(Provided records)

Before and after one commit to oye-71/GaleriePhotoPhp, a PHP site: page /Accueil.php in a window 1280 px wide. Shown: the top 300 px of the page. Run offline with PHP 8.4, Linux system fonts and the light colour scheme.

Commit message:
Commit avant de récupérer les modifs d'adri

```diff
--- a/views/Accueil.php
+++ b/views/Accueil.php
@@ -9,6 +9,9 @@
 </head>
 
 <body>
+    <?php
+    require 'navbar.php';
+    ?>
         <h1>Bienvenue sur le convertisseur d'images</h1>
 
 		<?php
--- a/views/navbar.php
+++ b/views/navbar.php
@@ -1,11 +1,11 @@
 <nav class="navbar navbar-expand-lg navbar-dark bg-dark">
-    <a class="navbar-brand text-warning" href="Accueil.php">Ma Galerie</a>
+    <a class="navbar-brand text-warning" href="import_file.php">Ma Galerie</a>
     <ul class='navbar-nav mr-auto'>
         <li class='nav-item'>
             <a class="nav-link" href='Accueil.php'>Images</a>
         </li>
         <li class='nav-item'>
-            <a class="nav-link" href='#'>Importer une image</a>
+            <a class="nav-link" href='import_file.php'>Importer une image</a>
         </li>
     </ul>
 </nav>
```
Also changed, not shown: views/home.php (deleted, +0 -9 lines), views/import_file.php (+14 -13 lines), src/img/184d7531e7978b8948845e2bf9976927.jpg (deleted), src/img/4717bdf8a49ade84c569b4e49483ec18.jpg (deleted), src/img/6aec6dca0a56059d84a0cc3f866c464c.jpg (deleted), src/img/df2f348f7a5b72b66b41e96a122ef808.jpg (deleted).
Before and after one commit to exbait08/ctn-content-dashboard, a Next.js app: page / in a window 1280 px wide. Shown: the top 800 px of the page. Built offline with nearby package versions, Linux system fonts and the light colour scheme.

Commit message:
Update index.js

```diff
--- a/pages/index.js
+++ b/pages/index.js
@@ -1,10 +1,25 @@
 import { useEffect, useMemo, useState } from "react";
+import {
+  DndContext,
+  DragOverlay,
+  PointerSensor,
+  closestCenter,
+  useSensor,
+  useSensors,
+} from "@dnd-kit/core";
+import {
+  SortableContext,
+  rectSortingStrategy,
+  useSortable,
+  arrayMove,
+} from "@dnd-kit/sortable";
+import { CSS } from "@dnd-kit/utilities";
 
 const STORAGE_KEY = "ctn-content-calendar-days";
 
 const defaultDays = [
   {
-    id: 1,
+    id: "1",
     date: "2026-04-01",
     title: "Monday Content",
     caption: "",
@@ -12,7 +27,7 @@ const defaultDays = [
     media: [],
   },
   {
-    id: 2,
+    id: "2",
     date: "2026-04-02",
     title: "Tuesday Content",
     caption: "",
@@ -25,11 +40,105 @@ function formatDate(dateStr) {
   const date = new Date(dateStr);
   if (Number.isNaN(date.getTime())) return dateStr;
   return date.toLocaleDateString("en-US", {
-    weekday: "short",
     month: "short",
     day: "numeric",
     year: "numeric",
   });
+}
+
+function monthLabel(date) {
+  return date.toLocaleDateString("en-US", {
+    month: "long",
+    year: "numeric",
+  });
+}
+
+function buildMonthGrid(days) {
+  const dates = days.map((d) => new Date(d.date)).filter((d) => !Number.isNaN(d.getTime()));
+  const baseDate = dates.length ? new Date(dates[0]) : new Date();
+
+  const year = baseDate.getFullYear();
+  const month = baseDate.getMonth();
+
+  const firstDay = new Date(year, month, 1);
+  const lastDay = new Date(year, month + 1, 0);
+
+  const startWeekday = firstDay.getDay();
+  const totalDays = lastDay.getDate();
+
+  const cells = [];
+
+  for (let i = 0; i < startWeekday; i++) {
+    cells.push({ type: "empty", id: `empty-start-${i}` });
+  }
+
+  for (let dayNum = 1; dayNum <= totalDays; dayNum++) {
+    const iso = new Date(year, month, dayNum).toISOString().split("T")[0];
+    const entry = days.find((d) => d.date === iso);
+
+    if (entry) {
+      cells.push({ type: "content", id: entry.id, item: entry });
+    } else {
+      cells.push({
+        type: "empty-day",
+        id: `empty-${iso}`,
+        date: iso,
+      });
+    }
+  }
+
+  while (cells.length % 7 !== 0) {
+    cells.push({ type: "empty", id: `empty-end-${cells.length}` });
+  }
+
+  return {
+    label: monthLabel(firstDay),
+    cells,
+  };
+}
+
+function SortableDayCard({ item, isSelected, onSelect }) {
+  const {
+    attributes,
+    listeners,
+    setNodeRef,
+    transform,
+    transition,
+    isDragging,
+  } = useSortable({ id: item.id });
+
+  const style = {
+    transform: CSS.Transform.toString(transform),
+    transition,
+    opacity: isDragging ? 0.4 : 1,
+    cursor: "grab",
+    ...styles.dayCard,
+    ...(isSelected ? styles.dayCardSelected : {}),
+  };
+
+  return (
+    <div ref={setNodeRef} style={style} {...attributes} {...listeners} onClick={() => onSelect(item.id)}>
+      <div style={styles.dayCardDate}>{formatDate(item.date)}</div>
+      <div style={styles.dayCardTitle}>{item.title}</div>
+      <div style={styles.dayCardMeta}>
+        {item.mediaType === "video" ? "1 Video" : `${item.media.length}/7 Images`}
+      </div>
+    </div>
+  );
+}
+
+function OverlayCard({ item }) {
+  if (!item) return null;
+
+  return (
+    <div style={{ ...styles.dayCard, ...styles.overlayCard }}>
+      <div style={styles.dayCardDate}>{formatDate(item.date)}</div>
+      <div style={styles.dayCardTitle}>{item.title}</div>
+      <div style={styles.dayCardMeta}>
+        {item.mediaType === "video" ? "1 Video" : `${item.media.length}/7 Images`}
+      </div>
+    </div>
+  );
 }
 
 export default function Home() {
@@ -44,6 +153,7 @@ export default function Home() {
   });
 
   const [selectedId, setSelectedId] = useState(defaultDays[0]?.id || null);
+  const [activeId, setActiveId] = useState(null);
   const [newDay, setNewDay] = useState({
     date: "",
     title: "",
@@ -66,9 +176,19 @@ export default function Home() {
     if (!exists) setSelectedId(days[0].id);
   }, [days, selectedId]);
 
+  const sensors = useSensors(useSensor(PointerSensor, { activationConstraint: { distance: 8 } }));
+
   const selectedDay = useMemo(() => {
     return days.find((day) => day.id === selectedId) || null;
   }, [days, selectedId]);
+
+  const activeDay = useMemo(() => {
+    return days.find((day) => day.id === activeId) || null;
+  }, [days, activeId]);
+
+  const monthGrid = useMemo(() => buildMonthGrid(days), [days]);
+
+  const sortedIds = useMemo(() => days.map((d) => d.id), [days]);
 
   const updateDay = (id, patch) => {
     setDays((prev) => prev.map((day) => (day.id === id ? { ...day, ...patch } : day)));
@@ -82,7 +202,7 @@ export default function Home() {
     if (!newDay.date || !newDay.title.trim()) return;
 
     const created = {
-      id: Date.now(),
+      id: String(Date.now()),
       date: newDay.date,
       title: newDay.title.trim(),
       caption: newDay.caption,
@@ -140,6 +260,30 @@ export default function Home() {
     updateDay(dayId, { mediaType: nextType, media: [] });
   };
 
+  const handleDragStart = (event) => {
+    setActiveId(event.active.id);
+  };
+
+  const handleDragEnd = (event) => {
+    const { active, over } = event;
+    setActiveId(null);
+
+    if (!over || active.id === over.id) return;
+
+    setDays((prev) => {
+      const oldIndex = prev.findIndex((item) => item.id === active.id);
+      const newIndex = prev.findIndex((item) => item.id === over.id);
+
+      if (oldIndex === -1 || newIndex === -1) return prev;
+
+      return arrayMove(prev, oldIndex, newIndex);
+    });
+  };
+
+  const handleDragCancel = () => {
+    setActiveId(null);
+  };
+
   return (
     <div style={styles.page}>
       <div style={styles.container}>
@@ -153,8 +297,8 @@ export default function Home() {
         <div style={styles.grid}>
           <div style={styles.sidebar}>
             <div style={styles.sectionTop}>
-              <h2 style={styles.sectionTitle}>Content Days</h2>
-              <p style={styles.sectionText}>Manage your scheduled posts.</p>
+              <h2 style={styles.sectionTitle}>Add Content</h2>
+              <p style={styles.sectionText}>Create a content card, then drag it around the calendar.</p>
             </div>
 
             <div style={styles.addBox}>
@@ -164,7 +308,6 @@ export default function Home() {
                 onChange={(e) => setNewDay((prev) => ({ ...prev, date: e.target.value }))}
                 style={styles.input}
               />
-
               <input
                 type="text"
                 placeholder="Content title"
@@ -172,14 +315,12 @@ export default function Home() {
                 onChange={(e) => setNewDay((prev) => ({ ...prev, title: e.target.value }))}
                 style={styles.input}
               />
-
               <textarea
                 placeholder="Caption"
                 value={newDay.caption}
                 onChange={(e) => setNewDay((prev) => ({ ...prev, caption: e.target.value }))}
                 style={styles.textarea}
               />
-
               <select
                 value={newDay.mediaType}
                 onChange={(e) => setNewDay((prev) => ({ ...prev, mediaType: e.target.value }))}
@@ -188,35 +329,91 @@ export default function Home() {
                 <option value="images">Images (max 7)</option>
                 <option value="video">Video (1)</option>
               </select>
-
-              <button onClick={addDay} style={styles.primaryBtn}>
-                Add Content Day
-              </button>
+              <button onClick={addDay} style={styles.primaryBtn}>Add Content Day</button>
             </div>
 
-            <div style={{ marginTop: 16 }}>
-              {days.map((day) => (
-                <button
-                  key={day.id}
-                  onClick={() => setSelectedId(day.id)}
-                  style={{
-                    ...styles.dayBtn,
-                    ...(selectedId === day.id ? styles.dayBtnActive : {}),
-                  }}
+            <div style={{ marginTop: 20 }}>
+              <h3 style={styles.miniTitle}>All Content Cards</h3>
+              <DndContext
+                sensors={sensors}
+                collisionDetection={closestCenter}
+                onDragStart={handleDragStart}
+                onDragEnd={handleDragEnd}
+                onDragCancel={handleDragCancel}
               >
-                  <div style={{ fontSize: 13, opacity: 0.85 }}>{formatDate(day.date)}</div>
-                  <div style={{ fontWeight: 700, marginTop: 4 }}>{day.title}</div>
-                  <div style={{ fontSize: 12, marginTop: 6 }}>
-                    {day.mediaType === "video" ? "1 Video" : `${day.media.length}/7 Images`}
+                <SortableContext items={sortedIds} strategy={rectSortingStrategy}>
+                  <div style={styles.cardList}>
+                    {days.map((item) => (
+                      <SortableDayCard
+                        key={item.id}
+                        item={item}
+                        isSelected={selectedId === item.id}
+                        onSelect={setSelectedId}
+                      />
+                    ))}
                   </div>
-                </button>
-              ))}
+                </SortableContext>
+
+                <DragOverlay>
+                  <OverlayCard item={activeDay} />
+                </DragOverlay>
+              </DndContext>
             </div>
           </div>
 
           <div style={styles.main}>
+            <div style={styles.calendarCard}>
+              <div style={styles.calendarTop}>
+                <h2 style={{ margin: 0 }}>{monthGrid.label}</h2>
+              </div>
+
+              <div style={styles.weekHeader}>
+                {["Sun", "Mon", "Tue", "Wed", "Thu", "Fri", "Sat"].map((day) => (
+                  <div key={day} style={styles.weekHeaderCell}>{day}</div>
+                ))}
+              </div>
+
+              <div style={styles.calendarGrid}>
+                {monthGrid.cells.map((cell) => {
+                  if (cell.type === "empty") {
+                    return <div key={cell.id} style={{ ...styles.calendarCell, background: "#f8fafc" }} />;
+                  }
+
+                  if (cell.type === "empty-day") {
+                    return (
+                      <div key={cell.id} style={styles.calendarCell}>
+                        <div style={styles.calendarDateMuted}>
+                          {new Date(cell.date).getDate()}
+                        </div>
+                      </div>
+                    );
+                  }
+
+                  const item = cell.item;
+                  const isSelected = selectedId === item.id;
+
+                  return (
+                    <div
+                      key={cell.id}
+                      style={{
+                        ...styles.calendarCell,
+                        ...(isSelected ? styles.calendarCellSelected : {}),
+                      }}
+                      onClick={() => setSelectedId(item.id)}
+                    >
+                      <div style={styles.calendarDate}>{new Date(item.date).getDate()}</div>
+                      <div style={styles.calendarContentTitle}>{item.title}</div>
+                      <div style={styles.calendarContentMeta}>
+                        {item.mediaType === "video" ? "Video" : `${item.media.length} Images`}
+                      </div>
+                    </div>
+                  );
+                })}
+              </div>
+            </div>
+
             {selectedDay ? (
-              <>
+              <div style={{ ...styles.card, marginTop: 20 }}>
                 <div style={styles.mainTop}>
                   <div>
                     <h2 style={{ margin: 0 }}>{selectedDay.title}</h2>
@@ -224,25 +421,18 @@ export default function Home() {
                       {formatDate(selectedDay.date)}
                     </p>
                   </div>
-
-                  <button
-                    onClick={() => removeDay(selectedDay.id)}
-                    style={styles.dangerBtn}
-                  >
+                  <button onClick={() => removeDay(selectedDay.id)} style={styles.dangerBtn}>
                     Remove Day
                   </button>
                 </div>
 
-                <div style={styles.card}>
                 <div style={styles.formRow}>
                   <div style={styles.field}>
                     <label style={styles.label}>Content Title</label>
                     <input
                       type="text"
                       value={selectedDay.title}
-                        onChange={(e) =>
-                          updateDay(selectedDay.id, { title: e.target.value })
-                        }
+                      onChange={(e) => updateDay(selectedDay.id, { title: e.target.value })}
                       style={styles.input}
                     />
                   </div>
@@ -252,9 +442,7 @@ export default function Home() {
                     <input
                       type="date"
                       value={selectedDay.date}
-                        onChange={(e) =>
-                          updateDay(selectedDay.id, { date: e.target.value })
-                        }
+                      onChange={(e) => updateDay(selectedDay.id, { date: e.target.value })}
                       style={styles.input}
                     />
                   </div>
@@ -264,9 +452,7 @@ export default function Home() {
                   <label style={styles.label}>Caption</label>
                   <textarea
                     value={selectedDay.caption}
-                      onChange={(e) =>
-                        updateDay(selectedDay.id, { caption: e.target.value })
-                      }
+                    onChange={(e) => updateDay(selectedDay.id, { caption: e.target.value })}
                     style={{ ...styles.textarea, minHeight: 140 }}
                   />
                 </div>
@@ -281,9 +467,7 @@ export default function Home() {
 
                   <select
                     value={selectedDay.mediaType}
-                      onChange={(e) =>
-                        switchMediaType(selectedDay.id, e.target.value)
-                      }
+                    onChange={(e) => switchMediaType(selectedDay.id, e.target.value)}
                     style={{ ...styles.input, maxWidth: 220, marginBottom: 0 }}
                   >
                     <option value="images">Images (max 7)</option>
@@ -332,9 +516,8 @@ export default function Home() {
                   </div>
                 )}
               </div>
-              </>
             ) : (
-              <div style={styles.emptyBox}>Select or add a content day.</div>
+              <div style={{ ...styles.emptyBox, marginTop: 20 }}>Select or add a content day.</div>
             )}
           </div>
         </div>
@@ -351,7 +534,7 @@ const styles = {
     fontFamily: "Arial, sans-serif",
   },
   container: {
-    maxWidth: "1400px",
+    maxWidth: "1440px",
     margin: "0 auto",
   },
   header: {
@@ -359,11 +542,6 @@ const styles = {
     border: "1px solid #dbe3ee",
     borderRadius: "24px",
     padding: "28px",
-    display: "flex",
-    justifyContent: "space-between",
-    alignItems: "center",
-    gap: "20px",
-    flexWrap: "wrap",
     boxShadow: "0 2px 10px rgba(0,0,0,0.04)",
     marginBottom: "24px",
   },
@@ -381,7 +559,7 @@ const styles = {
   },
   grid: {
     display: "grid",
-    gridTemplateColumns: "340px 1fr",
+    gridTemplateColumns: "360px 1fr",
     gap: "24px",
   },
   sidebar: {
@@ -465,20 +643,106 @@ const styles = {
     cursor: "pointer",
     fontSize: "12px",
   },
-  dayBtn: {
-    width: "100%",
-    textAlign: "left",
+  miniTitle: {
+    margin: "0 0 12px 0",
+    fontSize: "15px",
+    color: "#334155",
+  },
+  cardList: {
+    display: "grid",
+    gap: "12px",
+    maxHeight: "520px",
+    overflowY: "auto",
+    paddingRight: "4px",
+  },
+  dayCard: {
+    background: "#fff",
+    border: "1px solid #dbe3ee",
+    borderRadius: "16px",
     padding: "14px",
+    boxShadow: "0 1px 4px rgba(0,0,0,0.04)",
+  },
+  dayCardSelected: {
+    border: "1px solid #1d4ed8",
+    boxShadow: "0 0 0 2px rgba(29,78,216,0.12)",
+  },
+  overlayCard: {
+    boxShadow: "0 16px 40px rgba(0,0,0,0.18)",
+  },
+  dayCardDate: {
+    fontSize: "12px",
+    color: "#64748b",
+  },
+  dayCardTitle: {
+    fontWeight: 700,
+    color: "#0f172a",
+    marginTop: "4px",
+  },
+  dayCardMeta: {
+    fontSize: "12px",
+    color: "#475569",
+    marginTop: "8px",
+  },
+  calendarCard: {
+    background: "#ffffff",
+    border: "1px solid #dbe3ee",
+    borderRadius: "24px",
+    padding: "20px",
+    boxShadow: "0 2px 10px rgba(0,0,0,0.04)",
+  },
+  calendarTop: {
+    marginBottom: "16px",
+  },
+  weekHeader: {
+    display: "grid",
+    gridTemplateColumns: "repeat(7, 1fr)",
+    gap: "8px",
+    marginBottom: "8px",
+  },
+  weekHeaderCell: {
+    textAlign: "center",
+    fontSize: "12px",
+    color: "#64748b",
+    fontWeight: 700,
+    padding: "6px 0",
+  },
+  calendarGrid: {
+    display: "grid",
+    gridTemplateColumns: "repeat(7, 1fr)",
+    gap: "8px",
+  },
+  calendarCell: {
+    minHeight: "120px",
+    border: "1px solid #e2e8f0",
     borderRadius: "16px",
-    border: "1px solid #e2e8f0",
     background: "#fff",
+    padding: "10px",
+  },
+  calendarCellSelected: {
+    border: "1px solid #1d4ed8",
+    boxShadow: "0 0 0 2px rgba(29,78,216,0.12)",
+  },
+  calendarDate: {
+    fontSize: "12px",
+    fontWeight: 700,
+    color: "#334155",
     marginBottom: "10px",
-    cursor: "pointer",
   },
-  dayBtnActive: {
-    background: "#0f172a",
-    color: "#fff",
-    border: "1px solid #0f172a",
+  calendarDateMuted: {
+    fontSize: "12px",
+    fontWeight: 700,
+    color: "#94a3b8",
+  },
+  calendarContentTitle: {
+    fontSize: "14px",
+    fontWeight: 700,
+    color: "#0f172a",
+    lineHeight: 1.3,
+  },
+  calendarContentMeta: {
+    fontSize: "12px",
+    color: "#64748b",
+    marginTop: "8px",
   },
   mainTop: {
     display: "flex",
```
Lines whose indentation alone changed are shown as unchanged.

(End Provided records)

Only one number is needed: please count the lines of the entries above in which the string "setSelectedId" occurs.

5